Spanish MPs have called for a full debate on reducing traditionally long lunch breaks and returning to GMT in order to improve productivity and quality of life in a country mired in recession and suffering from chronic unemployment.

A parliamentary panel has now voted through a report by the Subcommission on Rationalising Working Hours, which noted that many workers take breaks of two hours or more in the middle of the working day, “a singular working practice, which is nothing like the rest of Europe.”

“A working day split up by an excessive lunch break needlessly adds to the hours workers spend away from home, with a consequent drop in their productivity,” the report concluded.

The Organisation for Economic Co-operation and Development estimates that while Spaniards, on average, work considerably more hours than in Eurozone powerhouse Germany, they produce much less.

Long breaks hark back to the days when farm workers had to take refuge from scorching midday heat, many people needed to juggle two jobs to make ends meet, and most women worked at home.

Another anachronism targeted by the panel was that Spanish clocks are up to three hours out of synch with daylight because Spain adopted Central European Time in 1942, when the government of the day sympathised with Nazi Germany.

“The fact Spain hasn’t had a suitable time zone for more than 71 years means we get up too early and sleep an hour less than recommended by the World health Organisation,” the panel added. “As well as productivity, this has a negative impact on absenteeism, stress, accident rates and school drop-out levels.”
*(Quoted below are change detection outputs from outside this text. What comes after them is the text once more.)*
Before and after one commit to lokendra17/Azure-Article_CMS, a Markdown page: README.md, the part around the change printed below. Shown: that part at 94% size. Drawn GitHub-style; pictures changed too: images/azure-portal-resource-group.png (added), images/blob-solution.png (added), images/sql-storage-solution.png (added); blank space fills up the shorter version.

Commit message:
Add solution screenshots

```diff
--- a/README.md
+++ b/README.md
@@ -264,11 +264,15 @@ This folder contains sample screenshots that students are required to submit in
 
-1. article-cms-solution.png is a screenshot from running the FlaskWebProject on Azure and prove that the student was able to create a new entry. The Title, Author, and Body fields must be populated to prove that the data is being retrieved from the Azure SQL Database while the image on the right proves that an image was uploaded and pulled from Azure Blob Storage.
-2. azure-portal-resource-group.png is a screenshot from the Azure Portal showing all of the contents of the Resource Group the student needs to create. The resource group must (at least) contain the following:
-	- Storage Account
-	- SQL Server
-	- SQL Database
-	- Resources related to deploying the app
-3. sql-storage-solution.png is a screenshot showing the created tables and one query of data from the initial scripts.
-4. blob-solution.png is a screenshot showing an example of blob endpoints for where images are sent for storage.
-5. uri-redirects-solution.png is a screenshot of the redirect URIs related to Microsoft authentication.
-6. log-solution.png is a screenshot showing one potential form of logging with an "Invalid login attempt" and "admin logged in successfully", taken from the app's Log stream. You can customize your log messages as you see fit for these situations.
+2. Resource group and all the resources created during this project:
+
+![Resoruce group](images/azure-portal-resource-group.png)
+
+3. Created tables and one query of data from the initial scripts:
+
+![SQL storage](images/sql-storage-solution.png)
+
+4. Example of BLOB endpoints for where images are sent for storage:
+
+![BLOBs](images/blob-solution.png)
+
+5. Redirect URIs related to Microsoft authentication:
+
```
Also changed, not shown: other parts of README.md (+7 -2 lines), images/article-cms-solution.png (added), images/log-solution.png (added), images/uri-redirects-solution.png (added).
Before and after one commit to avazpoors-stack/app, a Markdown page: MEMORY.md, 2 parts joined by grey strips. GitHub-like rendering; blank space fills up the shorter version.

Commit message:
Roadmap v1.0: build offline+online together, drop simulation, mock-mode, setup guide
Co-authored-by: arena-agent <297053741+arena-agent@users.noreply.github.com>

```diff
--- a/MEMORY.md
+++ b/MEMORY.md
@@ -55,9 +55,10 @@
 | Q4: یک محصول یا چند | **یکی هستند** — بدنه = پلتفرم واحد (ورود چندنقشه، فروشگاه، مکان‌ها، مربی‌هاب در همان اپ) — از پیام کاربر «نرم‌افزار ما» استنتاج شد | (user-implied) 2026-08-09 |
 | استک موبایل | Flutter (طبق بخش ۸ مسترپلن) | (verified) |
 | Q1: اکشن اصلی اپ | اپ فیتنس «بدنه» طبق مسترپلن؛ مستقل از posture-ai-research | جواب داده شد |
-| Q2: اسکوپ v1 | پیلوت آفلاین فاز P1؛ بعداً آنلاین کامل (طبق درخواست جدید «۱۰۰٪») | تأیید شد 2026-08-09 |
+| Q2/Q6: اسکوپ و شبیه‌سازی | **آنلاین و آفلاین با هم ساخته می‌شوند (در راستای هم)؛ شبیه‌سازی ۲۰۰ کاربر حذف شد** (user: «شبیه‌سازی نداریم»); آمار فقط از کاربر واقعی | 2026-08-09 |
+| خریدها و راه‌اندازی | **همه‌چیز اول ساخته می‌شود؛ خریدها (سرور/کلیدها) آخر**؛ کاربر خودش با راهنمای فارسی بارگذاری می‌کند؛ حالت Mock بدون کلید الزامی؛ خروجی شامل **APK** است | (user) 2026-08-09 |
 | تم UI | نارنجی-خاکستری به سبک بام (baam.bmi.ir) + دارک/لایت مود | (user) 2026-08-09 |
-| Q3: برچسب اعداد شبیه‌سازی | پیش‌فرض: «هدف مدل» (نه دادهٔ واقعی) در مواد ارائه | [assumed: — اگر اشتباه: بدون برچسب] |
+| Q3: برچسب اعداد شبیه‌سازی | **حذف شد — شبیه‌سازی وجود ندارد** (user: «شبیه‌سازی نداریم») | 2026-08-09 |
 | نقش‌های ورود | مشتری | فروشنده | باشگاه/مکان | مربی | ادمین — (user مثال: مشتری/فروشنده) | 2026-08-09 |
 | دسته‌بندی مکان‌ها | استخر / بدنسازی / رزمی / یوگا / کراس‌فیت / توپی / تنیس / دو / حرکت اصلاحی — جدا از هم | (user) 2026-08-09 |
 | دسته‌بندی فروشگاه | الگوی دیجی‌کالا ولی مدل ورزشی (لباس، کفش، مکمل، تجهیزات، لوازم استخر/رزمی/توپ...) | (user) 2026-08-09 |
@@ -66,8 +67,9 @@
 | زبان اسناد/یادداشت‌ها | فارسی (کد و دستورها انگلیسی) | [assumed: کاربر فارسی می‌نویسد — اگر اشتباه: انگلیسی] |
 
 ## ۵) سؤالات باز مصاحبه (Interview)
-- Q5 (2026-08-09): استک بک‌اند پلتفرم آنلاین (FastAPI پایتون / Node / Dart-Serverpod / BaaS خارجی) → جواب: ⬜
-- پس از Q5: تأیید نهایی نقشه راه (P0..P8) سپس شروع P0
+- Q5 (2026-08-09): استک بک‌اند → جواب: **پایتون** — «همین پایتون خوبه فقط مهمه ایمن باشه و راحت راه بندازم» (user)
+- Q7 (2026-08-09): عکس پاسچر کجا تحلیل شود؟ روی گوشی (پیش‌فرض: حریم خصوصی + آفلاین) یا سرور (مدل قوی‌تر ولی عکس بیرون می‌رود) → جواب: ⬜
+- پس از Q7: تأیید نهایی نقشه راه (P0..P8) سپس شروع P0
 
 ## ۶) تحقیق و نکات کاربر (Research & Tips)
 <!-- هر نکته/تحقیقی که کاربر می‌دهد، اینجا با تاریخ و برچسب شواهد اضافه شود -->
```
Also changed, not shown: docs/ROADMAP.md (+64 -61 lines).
In order to help people get a good night’s sleep, MPs have also recommended that state broadcasters end prime time programming by 11 p.m.

– The Telegraph